We're investigating the role of the immune system in infectious diseases such as influenza, hepatitis B and parasitic infection to find new opportunities for treatments and cures.


Understanding how infectious agents, whether virus, bacteria or parasite, influence and modulate the human immune system to avoid detection and expulsion from the body is a key area of research at the Malaghan Institute. Not only is it helping shape new avenues for treating infectious diseases, but it is creating opportunities for targeting and treating overreactive immune conditions such as asthma and allergy, and has applications in cancer research.


Current research


The Malaghan Institute is progressing work on a number of second generation COVID-19 vaccines and undertaking post-roll out effectiveness studies on the Pfizer vaccine, with a particular focus on the New Zealand population.

Parasitic infection and disease

Parasitic worms show a remarkable ability to selectively modulate the human immune system to avoid detection and expulsion without disrupting the rest of the immune system, offering a unique insight on how we might use them to improve human health.
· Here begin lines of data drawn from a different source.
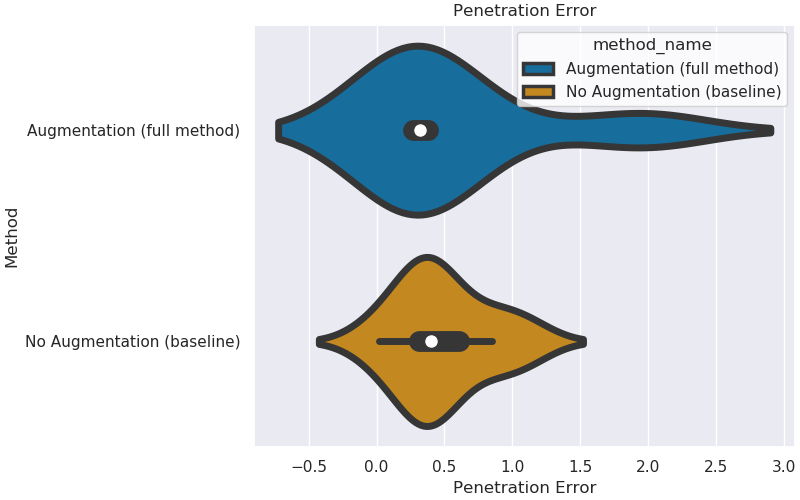
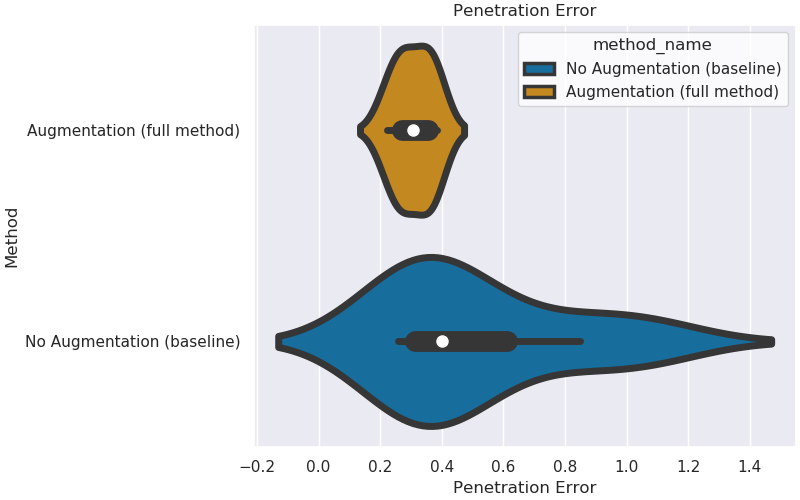
eval versions, bigger val set doesn't help

diff --git a/analysis/scripts/propnet_aug_plots.py b/analysis/scripts/propnet_aug_plots.py
@@ -16,17 +16,18 @@ def main():
     df = wandb_to_df()
     m = 'method_name'
     method_name_map = {
-        '/media/shared/fwd_model_data/h50-60+vel+aug-25-1638056556': 'Augmentation (full method)',
-        '/media/shared/fwd_model_data/h50-60+vel':                   'No Augmentation (baseline)',
-        # '/media/shared/fwd_model_data/h50-60+vel+aug-25-simple-noise1': 'Gaussian Noise (baseline)',
-        # '/media/shared/fwd_model_data/h50-60+vel+aug-25-1643907565+vae': 'VAE (baseline)',
+        '/media/shared/fwd_model_data/h50-60+vel+aug-25-1638056556':     'Augmentation (full method)',
+        '/media/shared/fwd_model_data/h50-60+vel':                       'No Augmentation (baseline)',
+        '/media/shared/fwd_model_data/h50-60+vel+aug-25-simple-noise1':  'Gaussian Noise (baseline)',
+        '/media/shared/fwd_model_data/h50-60+vel+aug-25-1643907565+vae': 'VAE (baseline)',
     }
     df = df.loc[df['dataset_dir'].isin(method_name_map.keys())]
     metric_name = 'mean_error_pos'
     df = df.loc[df[metric_name] != None]
+    df = df.loc[df['penetration'] != None]
     df = df.loc[df['scenario'] == 'cylinders']
     df = df.loc[df['tags'].apply(lambda l: 'eval' in l and 'odd' not in l and 'bad' not in l)]
-    df[m] = df['eval_dataset'].map(method_name_map)
+    df[m] = df['dataset_dir'].map(method_name_map)
     df[metric_name] = df[metric_name].astype(np.float32)
 
     print_metrics(df, method_name_map, metric_name)
@@ -35,42 +36,41 @@ def main():
     plt.rcParams['figure.figsize'] = (8, 5)
     sns.set(rc={'figure.figsize': (8, 5)})
 
+    ax = make_figure(df, m, method_name_map, metric_name)
+    ax.set_ylabel("Method")
+    ax.set_xlabel("Position Error")
+    ax.set_title("Position Error")
+    plt.savefig("propnet_aug_mean_error_pos.png")
+
+    ax = make_figure(df, m, method_name_map, 'penetration')
+    ax.set_ylabel("Method")
+    ax.set_xlabel("Penetration Error")
+    ax.set_title("Penetration")
+    plt.savefig("propnet_aug_penetration.png")
+
+    plt.show()
+
+
+def make_figure(df, m, method_name_map, metric_name):
+    plt.figure()
     ax = sns.violinplot(data=df,
                         y=m,
                         x=metric_name,
                         hue=m,
                         palette='colorblind',
                         ci=95,
+                        inner='point',
                         orient='h',
                         order=list(method_name_map.values()),
                         linewidth=5,
                         dodge=False)
-    ax.set_ylabel("Method")
-    ax.set_xlabel("Position Error (meters)")
-    ax.set_title("Position Error")
     ax.ticklabel_format(axis='x', style='sci', scilimits=[-3, 3])
-    plt.savefig("propnet_aug_mean_error_pos.png")
-
-    ax = sns.violinplot(data=df,
-                        y=m,
-                        x='penetration',
-                        hue=m,
-                        palette='colorblind',
-                        ci=95,
-                        orient='h',
-                        order=list(method_name_map.values()),
-                        linewidth=5,
-                        dodge=False)
-    ax.set_ylabel("Method")
-    ax.set_xlabel("Penetration Error")
-    ax.set_title("Penetration Error")
-    ax.ticklabel_format(axis='x', style='sci', scilimits=[-3, 3])
-    plt.savefig("propnet_aug_mean_error_penetration.png")
-    plt.show()
+    return ax
 
 
 def print_metrics(df, method_name_map, metric_name):
     print()
+    print(metric_name)
     print()
     mpe_dict = {}
 

diff --git a/propnet/src/propnet/train_test_propnet.py b/propnet/src/propnet/train_test_propnet.py
@@ -195,6 +195,46 @@ def eval_main(dataset_dir: pathlib.Path,
     return metrics
 
 
+def eval_versions_main(dataset_dir: pathlib.Path,
+                       checkpoint: str,
+                       versions_str: str,
+                       mode: str,
+                       batch_size: int,
+                       user: str,
+                       take: Optional[int] = None,
+                       skip: Optional[int] = None,
+                       project=PROJECT,
+                       **kwargs):
+    eval_versions = eval(versions_str.strip("'\""))
+    trainer = pl.Trainer(gpus=1, enable_model_summary=False)
+    dataset = TorchDynamicsDataset(dataset_dir, mode)
+    dataset = take_subset(dataset, take)
+    dataset = dataset_skip(dataset, skip)
+    loader = DataLoader(dataset, collate_fn=my_collate, num_workers=get_num_workers(batch_size))
+    metrics_over_time = {}
+    for version in eval_versions:
+        metrics = eval_version(trainer, loader, checkpoint, project, user, version)
+        for k, v in metrics.items():
+            if k not in metrics_over_time:
+                metrics_over_time[k] = []
+            metrics_over_time[k].append(v)
+
+    import matplotlib.pyplot as plt
+    for k, v in metrics_over_time.items():
+        plt.figure()
+        plt.plot(eval_versions, v)
+        plt.ylabel(k)
+
+    plt.show()
+
+
+def eval_version(trainer, loader, checkpoint, project, user, version):
+    model = load_model_artifact(checkpoint, PropNet, project, f"v{version}", user=user)
+    metrics = trainer.validate(model, loader, verbose=False)
+    metrics0 = metrics[0]
+    return metrics0
+
+
 def viz_main(dataset_dir: pathlib.Path,
              checkpoint,
              mode: str,

diff --git a/propnet/scripts/train_test_propnet.py b/propnet/scripts/train_test_propnet.py
@@ -8,8 +8,8 @@ import torch
 
 from arc_utilities import ros_init
 from link_bot_pycommon.args import run_subparsers
-from propnet import train_test_propnet
 from moonshine.magic import wandb_lightning_magic
+from propnet import train_test_propnet
 
 
 def train_main(args):
@@ -21,6 +21,10 @@ def train_main(args):
 
 def eval_main(args):
     train_test_propnet.eval_main(**vars(args))
+
+
+def eval_versions_main(args):
+    train_test_propnet.eval_versions_main(**vars(args))
 
 
 def viz_main(args):
@@ -69,6 +73,16 @@ def main():
     eval_parser.add_argument('--user', '-u', type=str, default='armlab')
     eval_parser.add_argument('--take', type=int)
     eval_parser.set_defaults(func=eval_main)
+
+    eval_versions_parser = subparsers.add_parser('eval_versions')
+    eval_versions_parser.add_argument('dataset_dir', type=pathlib.Path)
+    eval_versions_parser.add_argument('checkpoint')
+    eval_versions_parser.add_argument('versions_str', help='python string defining the versions, ex: [0,1]')
+    eval_versions_parser.add_argument('--mode', type=str, choices=['train', 'test', 'val', 'all'], default='val')
+    eval_versions_parser.add_argument('--batch-size', type=int, default=24)
+    eval_versions_parser.add_argument('--user', '-u', type=str, default='armlab')
+    eval_versions_parser.add_argument('--take', type=int)
+    eval_versions_parser.set_defaults(func=eval_versions_main)
 
     wandb_lightning_magic()
 

diff --git a/dm_envs/src/dm_envs/cylinders_scenario.py b/dm_envs/src/dm_envs/cylinders_scenario.py
@@ -233,14 +233,14 @@ class CylindersScenario(PlanarPushingScenario):
                 if pos is not None:
                     obj_marker = make_cylinder_marker(color_msg, height, next(ig), ns, pos, radius)
                     msg.markers.append(obj_marker)
-                if pos is not None and vel is not None:
-                    if np.linalg.norm(vel) < 1e-4:
-                        # move it out of the view by moving it way up
-                        up = np.array([0, 0, 10])
-                        obj_vel_marker = make_vel_arrow(pos + up, vel, height, color_msg, next(ig), ns)
-                    else:
-                        obj_vel_marker = make_vel_arrow(pos, vel, height, color_msg, next(ig), ns)
-                    msg.markers.append(obj_vel_marker)
+                # if pos is not None and vel is not None:
+                #     if np.linalg.norm(vel) < 1e-4:
+                #         # move it out of the view by moving it way up
+                #         up = np.array([0, 0, 10])
+                #         obj_vel_marker = make_vel_arrow(pos + up, vel, height, color_msg, next(ig), ns)
+                #     else:
+                #         obj_vel_marker = make_vel_arrow(pos, vel, height, color_msg, next(ig), ns)
+                #     msg.markers.append(obj_vel_marker)
 
         self.state_viz_pub.publish(msg)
Additionally, by better understanding how these worms achieve this, we’re investigating ways to prevent chronic worm infections in humans in those situations where the level of parasite infection can be harmful.

Hepatitis B

The breakthrough application of novel natural killer T-cell activating agents to drive targeted vaccines by the Cancer Immunotherapy team has moved into the next phase of development through Avalia Immunotherapies, investigating when it might prove useful in preventing chronic hepatitis B in humans.


A trans-Tasman collaboration between the Ferrier Research Institute, the University of Melbourne, Avalia Immunotherapies and the Malaghan Institute have laid the groundwork for developing a novel malaria vaccine. Still in exploratory development, the project aims to utilise Avalia Immunotherapies unique vaccine technology to  stimulate T-cells in the liver against the malaria parasite, preventing a crucial stage of its development.